Buhari: We Won’t Preempt States over Decisions on #EndSARS .
President Muhammadu Buhari, on Thursday, said the federal government would not take any action to block or anticipate the outcomes of the various panels set up by state governments to investigate last year’s #EndSARS protests.
Rather, Buhari said his government would wait to see the steps the governors would take before considering any action on the outcomes of the inquiries.
The nationwide protests in October last year had resulted in loss of lives and wanton destruction of property.
Buhari, who spoke during a meeting with United States Secretary of State, Antony Blinken,in Abuja, said his administration was inclined to allow the system work, and that the state governments would be required to take steps to address the issues raised in the panels’ reports before the federal government would step in.
But the United States government, which has since shown interest in the #EndSARS matter, said it would like to see that both the federal and the Lagos State governments ensured that the report of the panel received due accountability and attention.
However, counsel to the Lagos State government on the #EndSARS panel, Mr. Abiodun Owonikoko (SAN), has rejected the findings of the panel, which were leaked on Monday.
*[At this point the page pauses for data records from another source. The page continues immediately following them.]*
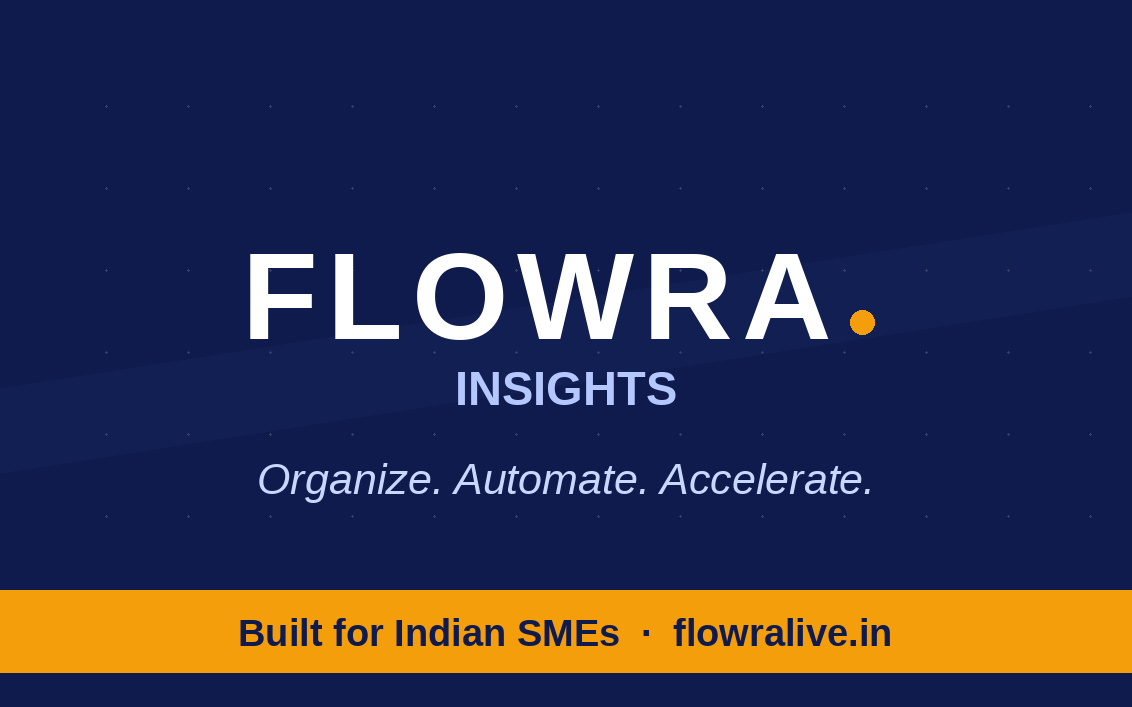
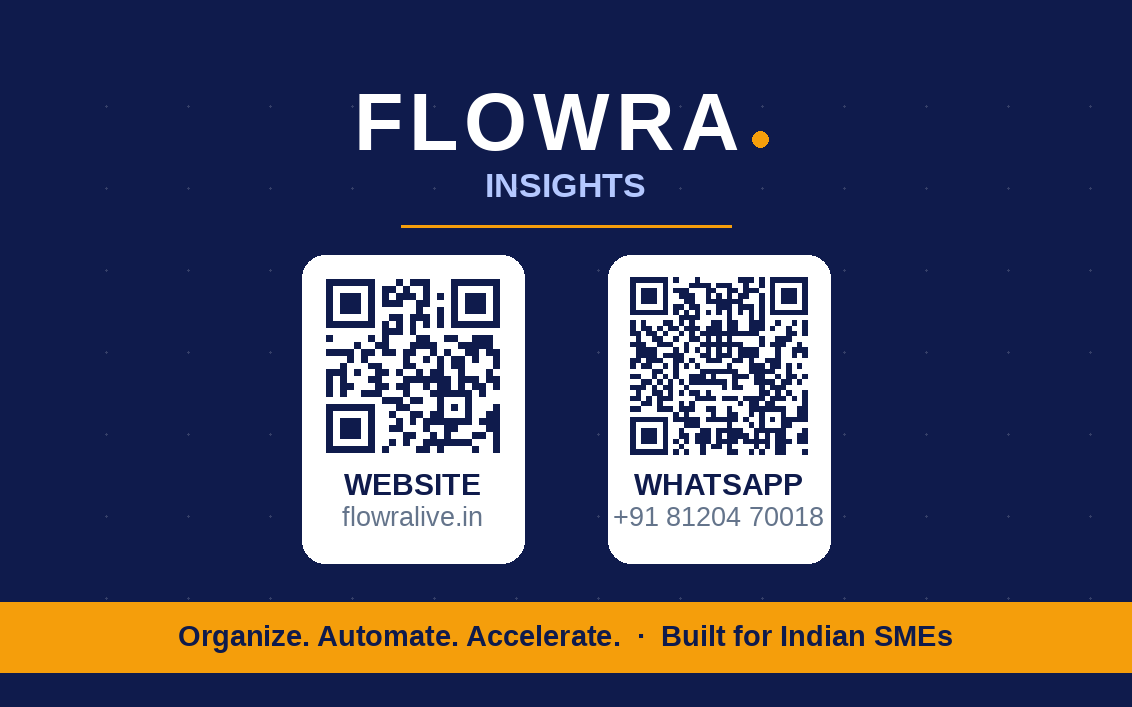
auto-commit for ca127601-449b-4370-93dd-d5437b1feeb4

Changed region(s): [[0.0, 0.3112, 1.0, 0.9335], [0.3092, 0.1245, 0.6802, 0.2178], [0.4329, 0.2489, 0.5875, 0.2801]]

diff --git a/scripts/generate_visiting_card.py b/scripts/generate_visiting_card.py
@@ -2,7 +2,7 @@
 
 Outputs (saved to /app/frontend/public/cards/):
   flowra_card_front.png   — Ankit Sarawgi side, print-ready 300 DPI + bleed
-  flowra_card_back.png    — Brand panel side
+  flowra_card_back.png    — Brand panel with WEBSITE + WHATSAPP QR codes
   flowra_card_combined.png — Side-by-side preview for screen viewing
   flowra_card_print.pdf   — Both sides on a single A4, ready for printer
 
@@ -10,9 +10,15 @@ Card spec (Indian standard):
   Trim size: 90 × 54 mm  (1063 × 638 px @ 300 DPI)
   Bleed:     3 mm all sides → canvas 96 × 60 mm (1134 × 709 px)
   Safe area: 3 mm inside trim (so content stays ≥6 mm from canvas edge)
+
+QR targets:
+  Website:  https://flowralive.in
+  WhatsApp: https://wa.me/918120470018?text=Hi%20FLOWRA%20team
 """
 from pathlib import Path
 
+import qrcode
+from qrcode.constants import ERROR_CORRECT_M
 from PIL import Image, ImageDraw, ImageFont
 from reportlab.lib.pagesizes import A4
 from reportlab.lib.units import mm
@@ -217,66 +223,130 @@ def render_front(path):
     img.save(path, dpi=(DPI, DPI), quality=95)
 
 
-# ───── BACK SIDE — Brand panel ────────────────────────────────────────────
+# ───── QR helper ──────────────────────────────────────────────────────────
+def make_qr(data, *, box_px, fill=(15, 27, 76), bg=(255, 255, 255), border=2):
+    """Build a high-contrast QR at exactly `box_px` square."""
+    qr = qrcode.QRCode(
+        version=None,
+        error_correction=ERROR_CORRECT_M,
+        box_size=10,
+        border=border,
+    )
+    qr.add_data(data)
+    qr.make(fit=True)
+    img = qr.make_image(fill_color=fill, back_color=bg).convert("RGB")
+    return img.resize((box_px, box_px), Image.NEAREST)
+
+
+# ───── BACK SIDE — Brand panel with QR codes ──────────────────────────────
 def render_back(path):
     img = Image.new("RGB", (CANVAS_W, CANVAS_H), NAVY)
     d = ImageDraw.Draw(img)
 
-    # Diagonal blue strip (subtle)
-    d.polygon([(0, CANVAS_H * 0.55),
-               (CANVAS_W, CANVAS_H * 0.30),
-               (CANVAS_W, CANVAS_H * 0.42),
-               (0, CANVAS_H * 0.67)],
-              fill=(25, 50, 115))
-
-    # Dotted texture (sparse)
+    # Subtle dotted texture
+    texture = Image.new("RGBA", (CANVAS_W, CANVAS_H), (15, 27, 76, 0))
+    td = ImageDraw.Draw(texture)
     for gy in range(BLEED + int(6 * MM), CANVAS_H - BLEED, int(7 * MM)):
         for gx in range(BLEED + int(6 * MM), CANVAS_W - BLEED, int(7 * MM)):
-            d.ellipse((gx, gy, gx + 2, gy + 2),
-                      fill=(255, 255, 255))
-    # Slight darkening overlay
-    overlay = Image.new("RGBA", img.size, (15, 27, 76, 215))
-    img = Image.alpha_composite(img.convert("RGBA"), overlay).convert("RGB")
+            td.ellipse((gx, gy, gx + 2, gy + 2), fill=(255, 255, 255, 40))
+    img = Image.alpha_composite(img.convert("RGBA"), texture).convert("RGB")
     d = ImageDraw.Draw(img)
 
-    # Central FLOWRA wordmark
+    # ─── Top: FLOWRA wordmark ───────────────────────────────────────────
     word = "FLOWRA"
-    wm_size = int(CANVAS_W * 0.11)
+    wm_size = int(CANVAS_W * 0.072)
     f = font(wm_size, "bold")
     spacing = int(wm_size * 0.08)
     total_w = sum(text_width(ch, f) + spacing for ch in word) + int(wm_size * 0.4)
-    cx = (CANVAS_W - total_w) // 2
-    cy = int(CANVAS_H * 0.32)
+    cx0 = (CANVAS_W - total_w) // 2
+    cy0 = BLEED + int(3.5 * MM)
+    cx = cx0
     for ch in word:
-        text(d, (cx, cy), ch, fnt=f, color=PAPER)
+        text(d, (cx, cy0), ch, fnt=f, color=PAPER)
         cx += text_width(ch, f) + spacing
     dot_r = int(wm_size * 0.10)
-    d.ellipse((cx + spacing, cy + int(wm_size * 0.78) - dot_r,
-               cx + spacing + dot_r * 2, cy + int(wm_size * 0.78) + dot_r),
+    d.ellipse((cx + spacing, cy0 + int(wm_size * 0.78) - dot_r,
+               cx + spacing + dot_r * 2, cy0 + int(wm_size * 0.78) + dot_r),
               fill=AMBER)
 
-    # INSIGHTS sub-word
-    sub_font = font(int(wm_size * 0.38), "bold")
+    # INSIGHTS sub
+    sub_font = font(int(wm_size * 0.42), "bold")
     sub = "INSIGHTS"
     sub_w = text_width(sub, sub_font)
-    text(d, ((CANVAS_W - sub_w) // 2, cy + int(wm_size * 1.1)),
+    text(d, ((CANVAS_W - sub_w) // 2, cy0 + int(wm_size * 1.12)),
          sub, fnt=sub_font, color=(180, 200, 255))
 
-    # Tagline
-    tag = "Organize. Automate. Accelerate."
-    tagf = font(int(CANVAS_W * 0.038), "italic")
-    tw = text_width(tag, tagf)
-    text(d, ((CANVAS_W - tw) // 2, cy + int(wm_size * 1.85)),
-         tag, fnt=tagf, color=(200, 215, 255))
+    # Slim divider
+    div_y = cy0 + int(wm_size * 1.85)
+    d.rectangle(((CANVAS_W - int(28 * MM)) // 2, div_y,
+                 (CANVAS_W + int(28 * MM)) // 2, div_y + 2), fill=AMBER)
 
-    # Bottom amber strip
-    strip_h = int(7 * MM)
+    # ─── Two QR codes side by side ───────────────────────────────────────
+    qr_box_mm = 16.0          # 16 mm square per QR — comfortable scan size, fits vertically
+    qr_box_px = int(qr_box_mm * MM)
+    gap_between = int(10 * MM)
+
+    qr_y_top = div_y + int(4.0 * MM)
+    total_qrs_w = qr_box_px * 2 + gap_between
+    qr_x_left = (CANVAS_W - total_qrs_w) // 2
+    qr_x_right = qr_x_left + qr_box_px + gap_between
+
+    # Label heights (so the pill includes the label area + breathing room)
+    lbl_main_size = int(CANVAS_W * 0.027)
+    lbl_sub_size = int(CANVAS_W * 0.024)
+    label_block_h = lbl_main_size + lbl_sub_size + int(2.5 * MM)
+    pad = int(1.5 * MM)
+
+    # White rounded pill behind each QR + label for max scan contrast
+    for qx in (qr_x_left, qr_x_right):
+        d.rounded_rectangle(
+            (qx - pad, qr_y_top - pad,
+             qx + qr_box_px + pad,
+             qr_y_top + qr_box_px + pad + label_block_h),
+            radius=int(2 * MM),
+            fill=PAPER,
+        )
+
+    # Website QR
+    web_qr = make_qr("https://flowralive.in", box_px=qr_box_px,
+                     fill=(15, 27, 76), bg=(255, 255, 255), border=1)
+    img.paste(web_qr, (qr_x_left, qr_y_top))
+
+    # WhatsApp QR (deep link to chat with pre-filled message)
+    wa_qr = make_qr(
+        "https://wa.me/918120470018?text=Hi%20FLOWRA%20team",
+        box_px=qr_box_px,
+        fill=(15, 27, 76), bg=(255, 255, 255), border=1,
+    )
+    img.paste(wa_qr, (qr_x_right, qr_y_top))
+
+    # Labels under each QR
+    d = ImageDraw.Draw(img)
+    lbl_font = font(lbl_main_size, "bold")
+    lbl_sub_font = font(lbl_sub_size, "regular")
+
+    def _label(qx, line1, line2):
+        l1w = text_width(line1, lbl_font)
+        text(d, (qx + (qr_box_px - l1w) // 2,
+                 qr_y_top + qr_box_px + int(0.6 * MM)),
+             line1, fnt=lbl_font, color=NAVY)
+        l2w = text_width(line2, lbl_sub_font)
+        text(d, (qx + (qr_box_px - l2w) // 2,
+                 qr_y_top + qr_box_px + int(0.6 * MM) + lbl_main_size + int(0.4 * MM)),
+             line2, fnt=lbl_sub_font, color=GREY)
+
+    _label(qr_x_left, "WEBSITE", "flowralive.in")
+    _label(qr_x_right, "WHATSAPP", "+91 81204 70018")
+
+    # ─── Bottom: amber strip ────────────────────────────────────────────
+    strip_h = int(6 * MM)
     d.rectangle((0, CANVAS_H - BLEED - strip_h, CANVAS_W, CANVAS_H - BLEED),
                 fill=AMBER)
-    foot_font = font(int(CANVAS_W * 0.034), "bold")
-    foot = "Built for Indian SMEs  ·  flowralive.in"
+    foot_font = font(int(CANVAS_W * 0.026), "bold")
+    foot = "Organize. Automate. Accelerate.  ·  Built for Indian SMEs"
     fw = text_width(foot, foot_font)
-    text(d, ((CANVAS_W - fw) // 2, CANVAS_H - BLEED - strip_h + int(1.8 * MM)),
+    text(d, ((CANVAS_W - fw) // 2,
+             CANVAS_H - BLEED - strip_h + int(1.5 * MM)),
          foot, fnt=foot_font, color=NAVY)
 
     img.save(path, dpi=(DPI, DPI), quality=95)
Owonikoko also disputed the casualty figures recorded by the panel.
He claimed the leaked document was fraught with discrepancies and should not be in the public domain or be taken as an accurate document, especially, as one of the signatories to the document, Mr. Ebun-Olu Adegboruwa (SAN), was absent for the most part of the hearing.
Meanwhile, sources close to Alausa, the seat of the Lagos State government, said the government spent N800 million to fund the #EndSARS inquiry, which lasted 13 months.
Buhari was quoted as saying in a statement by his spokesman, Femi Adesina, that, “So many state governments are involved, and have given different terms of reference to the probe panels.
“We at the federal have to wait for the steps taken by the states, and we have to allow the system to work. We can’t impose ideas on them. The federal government has to wait for the reaction of the states.”
The president told the US Secretary of State that his administration remained committed to freedom of worship, adding, “No one is discriminated against on the basis of his or her faith.”
He expressed his appreciation to the US for the sale of weapons to Nigeria to fight insecurity.
“It’s helping us to stabilise the situation in the North-east, and we’ve made a lot of progress since 2015,” Buhari said.
But Blinken, who spoke at a joint press conference with the Minister of Foreign Affairs, Geoffrey Onyeama, at the State House, Abuja, charged the governments to see to it that the grievances of victims of security agents’ brutality were attended.
Blinken, who had held separate meetings with Buhari, Vice President Yemi Osinbajo (SAN), and Onyeama, during which some agreements were signed, also noted that his country was working with Nigeria to address its security challenges.
“We’re working with Nigeria to address security challenges, including those posed by Boko Haram, ISIS West Africa and other terrorist and extremist groups. In meetings with the President, with the Vice President, with the foreign minister, we discussed the importance of a comprehensive approach that builds effective security forces, addresses the underlying drivers of extremism, and respects Nigerians’ basic human rights.
“The United States is committed to helping Nigeria do that by continuing to invest in our security partnership, and the institutions that strengthen the rule of law, and that hold accountable those, who commit human rights abuses, corruption and other acts that harm the Nigerian people. By tackling these issues, we can help to address some of the problems that have been key drivers of insecurity.
“To that end, let me say that we welcome the conclusion of the investigation by the independent inquiry established by the Lagos State government to look into the events that took place at Lekki Tollgate in Lagos, in October of 2020, and this, of course, was amidst the #EndSARS protest, including the killings and other alleged abuses by the security forces.
“We anticipate and look to the state and the federal government’s response to the findings, and expect those to include steps that ensure accountability and address the grievances of the victims and their families.